This problem existed until the Sound Blaster Pro and was solved later with a better interface.
The Killer card
Sound Blaster prototype - picture by Chris Byrne
This is a prototype card that has been sent to Headstart Computers in about 1989. The company made low end computers bundled with software, which supposedly made it an interesting candidate for Creative Labs. The company later went under, without ever releasing a PC with a Sound Blaster.
The card pictured had a DSP version of 1.03 (retail CT1320 came out with 1.05), and, according to Chris Byrne, who owned it a while and supplied its picture, it is noisier than a retail card (which already is quite noisy). Its back side contains a prototype notice, a 1989 copyright and some manually soldered wires (see link). Also notice the already covered Intel MCS-51 chip in the prototype.
Further versions of the card followed little later. Version 1.5 was an economy version: the CMS chips for Game Blaster compability were optional, instead there were two empty sockets.
Version 2.0 on the other hand saved another chip, that was also intended for CMS (a standard chip, but programmed by CL). Simultaneously, they optimized the circuit board layout, which now worked with clearly less chips. Most importantly, however, was the DMA autoinit mode that finally enabled the card to play continuously, therefore without interruption and crackling! Its last incarnation was version 2.01, which made sound playback with 44.1 Khz sampling rates (CD sampling frequency, but still only 8 bits and mono) possible.
To achieve this, Creative introduced the "Hispeed Mode", which is a nice description of what actually happens: the DSP, by the way an Intel MCS-51, was so heavily loaded in this mode (used for anything above 23 Khz), that it didn't accept any commands from outside anymore, and the rendering could only be stopped with a reset of the complete DSP!
All these improvements brought some alterations to the interface of the DSP - one of the reasons, why other companies had so heavy problems really being 100 percent compatible to this card. While malicious gossip says, this happened in order to stop competitors, I claim that this is also a result of incompetence on one hand, but also time pressure on the developers side at Creative Labs on the other hand.
A further development of the original Sound Blaster was the Sound Blaster Pro. Its main advantage to the Sound Blaster 2.01 was its the ability to play and record stereo.
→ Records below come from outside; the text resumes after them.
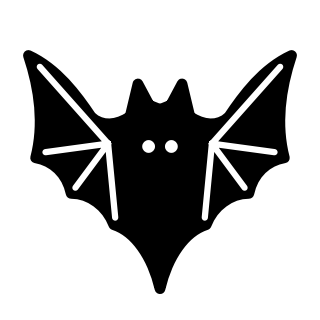
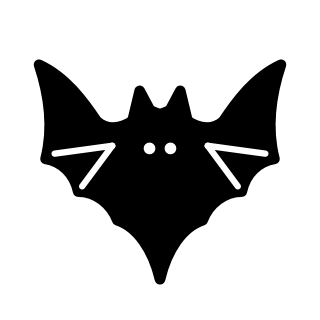
Saddle, bat and jester cap a touch smaller; saddle line clear of the outline; two lines per bat wing (local only)

diff --git a/art/source/piece_options/make_final_vampire_squire.py b/art/source/piece_options/make_final_vampire_squire.py
@@ -8,6 +8,7 @@ Run from this folder:  python make_final_vampire_squire.py
 """
 import io
 import os
+import re
 import sys
 
 HERE = os.path.dirname(os.path.abspath(__file__))
@@ -59,7 +60,8 @@ def vampire(team):
     out = shape(bat_path(), fill)
     # The wing bones: from each shoulder out to the wing's points.
     bones = ""
-    for tip in ((5.6, 9.4), (6.4, 21.4), (10.6, 26.4), (16.2, 30.6)):
+    # Just the middle two of each wing's four points (Mac).
+    for tip in ((6.4, 21.4), (10.6, 26.4)):
         for x, y in (tip, _mirror(tip)):
             sx = 15.2 if x < 22.5 else 29.8
             bones += "M %s,20.2 L %.2f,%.2f " % (sx, x, y)
@@ -84,16 +86,27 @@ def squire(team):
     out += '<path d="%s" fill="%s" fill-rule="evenodd" stroke="#000" stroke-width="1.5"/>' % (STIRRUP, fill)
     out += shape(SADDLE, fill)
     # The line between the seat and the flap below it.
-    out += detail("M 9.4,17.6 C 13.2,18 15.8,20 17.2,22.8 C 18.4,25.4 20.4,26.8 23.4,26.8 L 32.6,26.8 "
-                  "C 35.8,26.8 37.8,24.8 37.8,21.6 L 37.8,12", inner(team), 1.1)
+    # Kept clear of the outline at both ends.
+    out += detail("M 11.4,17.9 C 14.2,18.6 16.2,20.4 17.4,22.9 C 18.6,25.4 20.5,26.6 23.4,26.6 L 32.6,26.6 "
+                  "C 35.6,26.6 37.4,24.8 37.4,21.6 L 37.4,13.6", inner(team), 1.1)
     return out
 
 
+def shrink(body, k, centre=(22.5, 24)):
+    """Draw `body` at `k` times its size about `centre`, keeping the line widths
+    as they were (so outlines stay the usual thickness)."""
+    body = re.sub(r'stroke-width="([0-9.]+)"', lambda m: 'stroke-width="%.2f"' % (float(m.group(1)) / k), body)
+    cx, cy = centre
+    return '<g transform="translate(%.2f %.2f) scale(%s)">%s</g>' % (cx * (1 - k), cy * (1 - k), k, body)
+
+
 PIECES = {"vampire": vampire, "squire": squire}
+# Both drawn a touch smaller than first made (Mac).
+SHRINK = 0.92
 
 if __name__ == "__main__":
     for name, draw in PIECES.items():
         for team in ("white", "black"):
             path = os.path.join(HERE, "..", "pieces", "%s_%s.svg" % (team, name))
-            io.open(path, "w", encoding="utf-8", newline="\n").write(r16.HEAD + draw(team) + r16.TAIL)
+            io.open(path, "w", encoding="utf-8", newline="\n").write(r16.HEAD + shrink(draw(team), SHRINK) + r16.TAIL)
     print("wrote", len(PIECES) * 2, "files")

diff --git a/art/source/piece_options/make_final_jester_parapet.py b/art/source/piece_options/make_final_jester_parapet.py
@@ -34,10 +34,17 @@ def parapet(team):
 
 
 PIECES = {"jester": jester, "parapet": parapet}
+# The jester's cap drawn a touch smaller than first made (Mac).
+SHRINK = {"jester": 0.92}
 
 if __name__ == "__main__":
+    sys.path.insert(0, HERE)
+    import make_final_vampire_squire as vs  # noqa: E402 (for shrink)
     for name, draw in PIECES.items():
         for team in ("white", "black"):
             path = os.path.join(HERE, "..", "pieces", "%s_%s.svg" % (team, name))
-            io.open(path, "w", encoding="utf-8", newline="\n").write(r16.HEAD + draw(team) + r16.TAIL)
+            body = draw(team)
+            if name in SHRINK:
+                body = vs.shrink(body, SHRINK[name])
+            io.open(path, "w", encoding="utf-8", newline="\n").write(r16.HEAD + body + r16.TAIL)
     print("wrote", len(PIECES) * 2, "files")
The latter now even at 22.05 Khz!
The DSP still only worked with 8 bits samples, but the original OPL2 received company: a second chip of this kind guaranteed stereo FM music playback - although this was rarely used by games.
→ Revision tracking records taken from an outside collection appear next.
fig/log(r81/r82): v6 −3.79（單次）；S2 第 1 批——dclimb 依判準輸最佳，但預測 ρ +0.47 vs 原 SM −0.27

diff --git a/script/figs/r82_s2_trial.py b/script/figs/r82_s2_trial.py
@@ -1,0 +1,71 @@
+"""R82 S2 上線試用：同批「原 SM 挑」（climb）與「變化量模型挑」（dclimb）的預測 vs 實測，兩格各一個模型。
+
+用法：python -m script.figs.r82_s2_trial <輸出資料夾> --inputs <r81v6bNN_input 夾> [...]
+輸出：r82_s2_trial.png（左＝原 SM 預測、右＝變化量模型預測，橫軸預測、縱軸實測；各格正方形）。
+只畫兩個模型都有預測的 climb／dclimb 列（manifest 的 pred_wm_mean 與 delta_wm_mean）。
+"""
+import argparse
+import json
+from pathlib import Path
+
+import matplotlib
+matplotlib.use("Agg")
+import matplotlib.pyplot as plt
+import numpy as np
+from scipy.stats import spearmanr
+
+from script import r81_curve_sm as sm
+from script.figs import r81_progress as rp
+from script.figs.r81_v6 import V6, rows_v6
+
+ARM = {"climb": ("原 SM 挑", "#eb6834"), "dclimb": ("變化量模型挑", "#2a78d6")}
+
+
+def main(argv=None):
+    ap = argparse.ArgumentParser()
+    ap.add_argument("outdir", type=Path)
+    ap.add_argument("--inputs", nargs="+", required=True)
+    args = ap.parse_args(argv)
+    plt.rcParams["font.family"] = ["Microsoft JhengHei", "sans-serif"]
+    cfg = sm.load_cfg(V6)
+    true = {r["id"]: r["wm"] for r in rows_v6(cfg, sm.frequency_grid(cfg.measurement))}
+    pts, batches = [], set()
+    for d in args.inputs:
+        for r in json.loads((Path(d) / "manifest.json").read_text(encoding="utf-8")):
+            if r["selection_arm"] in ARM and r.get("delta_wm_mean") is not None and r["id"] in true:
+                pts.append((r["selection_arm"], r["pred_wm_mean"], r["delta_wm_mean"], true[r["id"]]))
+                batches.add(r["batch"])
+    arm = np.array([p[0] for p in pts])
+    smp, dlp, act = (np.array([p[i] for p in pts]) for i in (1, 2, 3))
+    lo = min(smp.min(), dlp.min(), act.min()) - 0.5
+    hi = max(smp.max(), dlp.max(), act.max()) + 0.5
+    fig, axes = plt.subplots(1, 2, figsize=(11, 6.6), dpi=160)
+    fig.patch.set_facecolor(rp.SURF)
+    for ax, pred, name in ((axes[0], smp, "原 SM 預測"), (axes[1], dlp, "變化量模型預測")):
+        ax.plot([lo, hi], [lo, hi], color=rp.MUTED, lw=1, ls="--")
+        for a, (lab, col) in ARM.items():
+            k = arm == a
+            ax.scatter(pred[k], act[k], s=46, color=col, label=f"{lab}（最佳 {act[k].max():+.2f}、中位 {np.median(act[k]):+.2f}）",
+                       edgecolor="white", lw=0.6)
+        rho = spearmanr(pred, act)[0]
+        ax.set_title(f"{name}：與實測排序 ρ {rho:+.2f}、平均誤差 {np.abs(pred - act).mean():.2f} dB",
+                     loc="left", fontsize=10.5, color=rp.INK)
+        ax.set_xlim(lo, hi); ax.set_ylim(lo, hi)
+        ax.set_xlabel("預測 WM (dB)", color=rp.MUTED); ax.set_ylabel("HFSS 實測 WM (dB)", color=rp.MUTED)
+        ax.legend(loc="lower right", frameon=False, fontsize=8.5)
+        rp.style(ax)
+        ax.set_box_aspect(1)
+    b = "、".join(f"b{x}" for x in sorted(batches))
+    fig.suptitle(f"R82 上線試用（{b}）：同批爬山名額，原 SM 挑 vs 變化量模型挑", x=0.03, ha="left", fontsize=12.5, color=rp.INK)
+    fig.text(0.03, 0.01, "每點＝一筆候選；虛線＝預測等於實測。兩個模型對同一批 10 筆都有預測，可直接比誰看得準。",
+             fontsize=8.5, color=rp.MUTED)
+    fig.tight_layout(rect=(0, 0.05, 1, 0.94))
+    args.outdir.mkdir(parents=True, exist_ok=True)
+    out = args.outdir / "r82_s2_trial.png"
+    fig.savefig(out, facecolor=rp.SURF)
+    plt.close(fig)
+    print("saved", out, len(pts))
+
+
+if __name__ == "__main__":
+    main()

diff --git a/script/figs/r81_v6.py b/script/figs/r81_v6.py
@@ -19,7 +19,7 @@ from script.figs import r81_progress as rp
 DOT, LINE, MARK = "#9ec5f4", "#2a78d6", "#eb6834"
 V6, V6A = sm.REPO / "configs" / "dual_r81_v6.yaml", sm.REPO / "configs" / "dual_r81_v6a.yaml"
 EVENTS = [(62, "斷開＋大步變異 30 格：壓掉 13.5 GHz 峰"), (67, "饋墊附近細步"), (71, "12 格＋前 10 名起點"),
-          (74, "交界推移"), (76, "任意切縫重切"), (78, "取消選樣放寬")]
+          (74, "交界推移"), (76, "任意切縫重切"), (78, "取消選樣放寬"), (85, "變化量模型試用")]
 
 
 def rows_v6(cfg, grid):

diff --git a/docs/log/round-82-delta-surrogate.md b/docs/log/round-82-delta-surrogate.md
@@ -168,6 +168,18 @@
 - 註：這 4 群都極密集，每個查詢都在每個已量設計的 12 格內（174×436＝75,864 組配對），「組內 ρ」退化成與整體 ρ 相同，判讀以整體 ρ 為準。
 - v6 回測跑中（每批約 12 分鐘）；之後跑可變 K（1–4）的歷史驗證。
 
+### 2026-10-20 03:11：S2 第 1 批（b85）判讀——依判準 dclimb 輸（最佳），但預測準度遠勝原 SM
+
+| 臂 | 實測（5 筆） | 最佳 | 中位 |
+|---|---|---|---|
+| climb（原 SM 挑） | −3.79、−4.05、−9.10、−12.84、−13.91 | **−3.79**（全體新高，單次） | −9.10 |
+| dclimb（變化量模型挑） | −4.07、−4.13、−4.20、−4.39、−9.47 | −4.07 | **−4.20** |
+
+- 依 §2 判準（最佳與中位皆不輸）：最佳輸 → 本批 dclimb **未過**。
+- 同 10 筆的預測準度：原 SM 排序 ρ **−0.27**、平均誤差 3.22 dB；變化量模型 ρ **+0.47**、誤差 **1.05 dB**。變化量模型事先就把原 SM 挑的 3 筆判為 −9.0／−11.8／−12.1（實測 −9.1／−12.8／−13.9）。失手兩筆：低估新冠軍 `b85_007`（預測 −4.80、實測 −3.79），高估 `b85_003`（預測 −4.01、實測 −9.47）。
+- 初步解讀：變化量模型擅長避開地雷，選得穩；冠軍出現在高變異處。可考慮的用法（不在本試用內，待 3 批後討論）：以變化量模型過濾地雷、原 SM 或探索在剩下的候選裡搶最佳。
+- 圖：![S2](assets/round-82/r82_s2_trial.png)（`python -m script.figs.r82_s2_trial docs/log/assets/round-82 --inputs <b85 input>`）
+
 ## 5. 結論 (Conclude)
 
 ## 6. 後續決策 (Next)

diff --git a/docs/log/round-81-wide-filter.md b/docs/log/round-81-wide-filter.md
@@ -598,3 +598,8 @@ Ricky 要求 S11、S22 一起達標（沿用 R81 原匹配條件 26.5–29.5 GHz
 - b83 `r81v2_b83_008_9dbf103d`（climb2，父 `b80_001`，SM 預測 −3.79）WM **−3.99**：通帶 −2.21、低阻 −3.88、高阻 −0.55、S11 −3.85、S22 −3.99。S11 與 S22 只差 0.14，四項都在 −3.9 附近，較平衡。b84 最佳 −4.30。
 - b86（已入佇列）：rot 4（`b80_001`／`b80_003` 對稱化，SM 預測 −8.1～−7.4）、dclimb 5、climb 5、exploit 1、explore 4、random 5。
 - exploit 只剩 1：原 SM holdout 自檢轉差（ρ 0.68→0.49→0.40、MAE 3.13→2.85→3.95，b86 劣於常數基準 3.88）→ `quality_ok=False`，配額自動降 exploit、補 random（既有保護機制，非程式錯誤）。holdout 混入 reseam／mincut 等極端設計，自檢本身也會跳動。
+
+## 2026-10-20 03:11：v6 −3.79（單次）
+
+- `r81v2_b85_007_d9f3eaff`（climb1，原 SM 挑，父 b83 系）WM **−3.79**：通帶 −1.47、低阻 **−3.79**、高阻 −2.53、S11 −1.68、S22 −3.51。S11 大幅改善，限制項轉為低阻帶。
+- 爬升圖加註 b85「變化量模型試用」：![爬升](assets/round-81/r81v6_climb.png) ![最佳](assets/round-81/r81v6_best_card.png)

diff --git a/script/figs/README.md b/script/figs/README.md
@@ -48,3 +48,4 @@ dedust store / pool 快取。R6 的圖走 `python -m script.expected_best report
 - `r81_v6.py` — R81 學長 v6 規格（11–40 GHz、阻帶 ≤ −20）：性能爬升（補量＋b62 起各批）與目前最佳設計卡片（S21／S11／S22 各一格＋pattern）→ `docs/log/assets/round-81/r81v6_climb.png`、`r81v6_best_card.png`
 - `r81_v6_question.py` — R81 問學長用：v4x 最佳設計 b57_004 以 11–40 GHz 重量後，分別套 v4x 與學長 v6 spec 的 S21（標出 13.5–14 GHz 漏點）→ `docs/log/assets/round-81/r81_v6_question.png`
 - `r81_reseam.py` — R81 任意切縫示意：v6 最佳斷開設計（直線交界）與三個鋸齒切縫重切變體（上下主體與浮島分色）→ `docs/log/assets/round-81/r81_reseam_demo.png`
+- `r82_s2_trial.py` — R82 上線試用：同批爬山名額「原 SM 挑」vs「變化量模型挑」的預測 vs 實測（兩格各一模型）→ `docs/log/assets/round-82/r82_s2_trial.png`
Sound Blaster Pro 2.0
This card went through multiple revisions, while every revision brought improvements to the interference coming from bus transfers (one could follow his mouse movements, keyboard typing and all other live at the speakers), and very possibly also with fixes for several bugs in hardware and chipset design.
The Sound Blaster Pro 2 replaced the two OPL2 were replaced by an OPL3. It was backwards compatible with OPL2, played stereo with 18 voices with very simple panning (l/r/center), brought 4 new waveforms and supported synthesizing with 4 operators - instead of the only 2 possible with the OPL2.
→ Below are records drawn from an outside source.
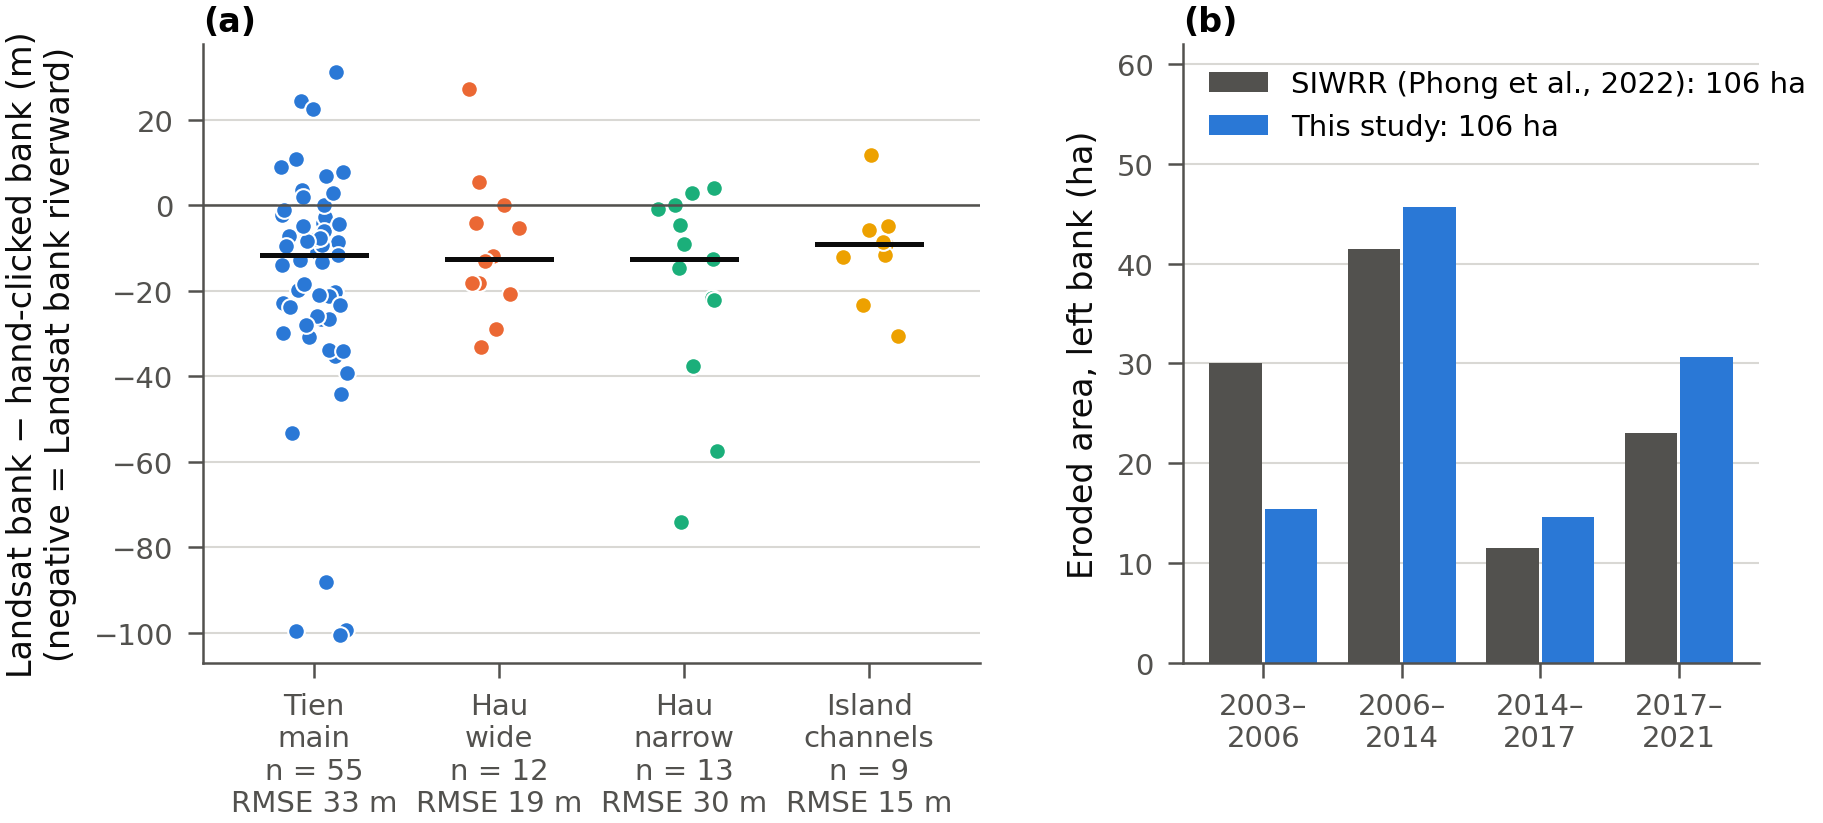
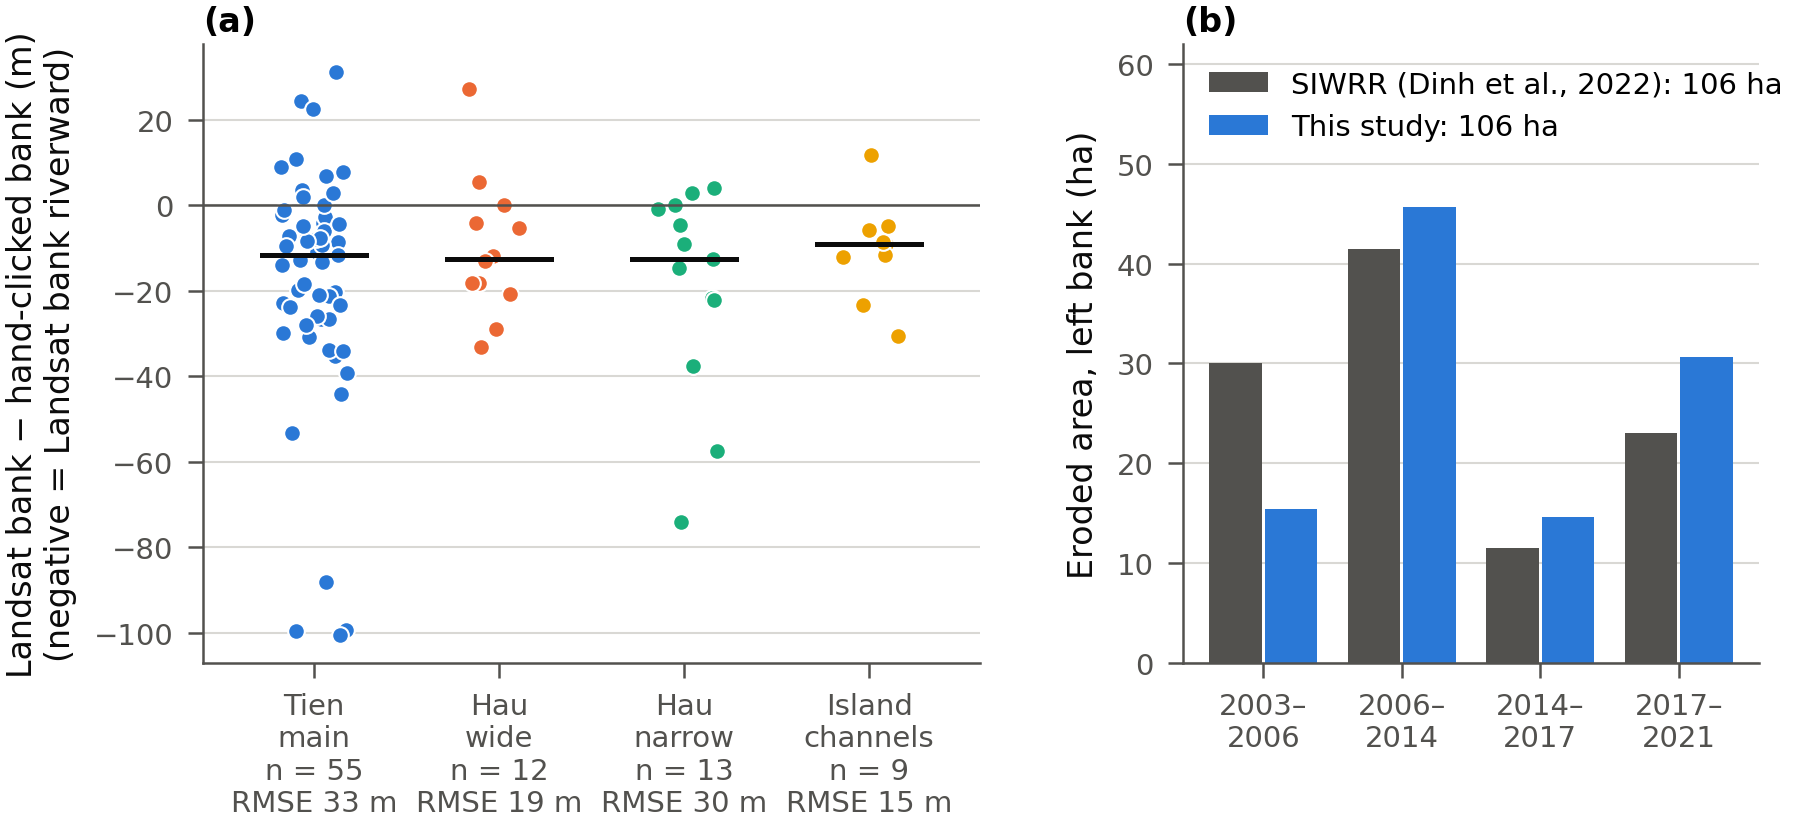
Verified bibliography (63 entries, Crossref/official pages, check table); Dinh et al. 2022 author order fixed in bib, text and figure 4; inventory-bias citation removed where the source does not support it; workflow figure: centred column headers, products in their own colour

diff --git a/src/figures.py b/src/figures.py
@@ -41,7 +41,7 @@ TOWNS = {  # lon, lat, label offset (points)
     'Sa Đéc': (105.757, 10.296, (-34, -9)), 'Cần Thơ': (105.78, 10.035, (-38, -4)),
     'Hồng Ngự': (105.343, 10.808, (5, 3)), 'Mỹ Thuận': (105.915, 10.275, (-12, 8)),
 }
-SIWRR = {'2003-2006': -30.0, '2006-2014': -41.5, '2014-2017': -11.5, '2017-2021': -23.0}   # ha, left bank (Phong 2022)
+SIWRR = {'2003-2006': -30.0, '2006-2014': -41.5, '2014-2017': -11.5, '2017-2021': -23.0}   # ha, left bank (Dinh et al. 2022)
 
 plt.rcParams.update({
     'font.family': 'DejaVu Sans', 'font.size': 8, 'axes.labelsize': 8, 'axes.titlesize': 8,
@@ -297,7 +297,7 @@ def validation():
 
     ours = siwrr_areas()
     x = np.arange(len(SIWRR))
-    b.bar(x - .2, -np.array(list(SIWRR.values())), .38, color=INK2, label=f'SIWRR (Phong et al., 2022): {-sum(SIWRR.values()):.0f} ha')
+    b.bar(x - .2, -np.array(list(SIWRR.values())), .38, color=INK2, label=f'SIWRR (Dinh et al., 2022): {-sum(SIWRR.values()):.0f} ha')
     b.bar(x + .2, -np.array(list(ours.values())), .38, color=BLUE, label=f'This study: {-sum(ours.values()):.0f} ha')
     b.set_xticks(x, [k.replace('-', '–\n') for k in SIWRR])
     b.set_ylabel('Eroded area, left bank (ha)')

diff --git a/docs/paper_notes.md b/docs/paper_notes.md
@@ -23,7 +23,7 @@ CVD-safe categorical slots (blue, orange, aqua), diverging blue (accretion) - gr
 | fig11_sentinel2 | (a) Sentinel-2 minus Landsat bank position on the same transect-side and year (2018–2024) by channel group, share within ±30 m; (b) coverage of the frozen GBT split / Mondrian 90% intervals (h = 3) against Sentinel-2 and Landsat truth, with the 87–93% band; (c) unit p75 retreat 2018→2023, Sentinel-2 vs Landsat | Robustness to sensor resolution. Sentinel-2 SR (B3/B11 MNDWI, effective ~20 m) banks on the same transects as Landsat. | `src/gee_s2.py`, `src/s2_banks.py`, `src/p3_sentinel2.py`, results/p3/sentinel2.md |
 | fig12_isprs2010 | Dumbbell chart: predicted (Lam Dao Nguyen et al., 2010) vs measured median bank retreat since 2009 at seven site-sides, 2015 and 2020, with the site-matching range | Verification of the 2010 deterministic forecast. Predicted change from the paper's appendices (weighted linear DSAS extrapolation, base 2009); measured from annual Landsat banks (3-yr means). Grey: range from two ways of matching the paper's sites to our transects. | `src/p3_isprs2010.py`, results/p3/isprs2010.md |
 | figS1_placement (supplement) | (a) ΔAUC per training source for the original placement and 200 draws with reported rows shifted 2 km and 4 km along the bank; (b) omission and commission shares per draw with the original 95% CI | Placement sensitivity of the reported labels (protocol deviation 6). | `src/p3_placement.py`, results/p3/placement.md |
-| fig04_validation | (a) Landsat minus hand-clicked bank by river / channel type; (b) eroded area vs SIWRR (Phong et al., 2022) | Accuracy. (a) Difference between the Landsat bank and the bank clicked on Esri World Imagery Wayback (negative = Landsat bank riverward); bars = median. (b) Left-bank eroded area at Bình Hàng Trung per period, this study vs Phong et al. (2022). | accuracy_review.csv per reach, tile_check.project |
+| fig04_validation | (a) Landsat minus hand-clicked bank by river / channel type; (b) eroded area vs SIWRR (Dinh et al., 2022) | Accuracy. (a) Difference between the Landsat bank and the bank clicked on Esri World Imagery Wayback (negative = Landsat bank riverward); bars = median. (b) Left-bank eroded area at Bình Hàng Trung per period, this study vs Dinh et al. (2022). | accuracy_review.csv per reach, tile_check.project |
 
 Supplement candidates: `results/p0/sadec_caolanh_sensor_check.png` (sensor pairs, repeatability, window),
 `results/p1/tiles.png` (tiles and coarse centerlines), per-tile quick-looks in `results/p1/tiles/` (not committed).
Also with this card, Creative Labs obviously was a little hasty, possibly to have a competitor for the Pro Audio Spectrum in time. One notable example: Some may remember the "reverse stereo" option of some games.
According to some voices the first two revisions of the card swallowed (maybe also all, nobody exactly knows it) the first data byte, therefore the left channel, and then happily started playing on the left side - but with the second byte, hence the right channel!
Creative Labs recognized this defect and introduced an obscure code snippet, to send one byte to the card, in their program examples with the headline "enable stereo playback"...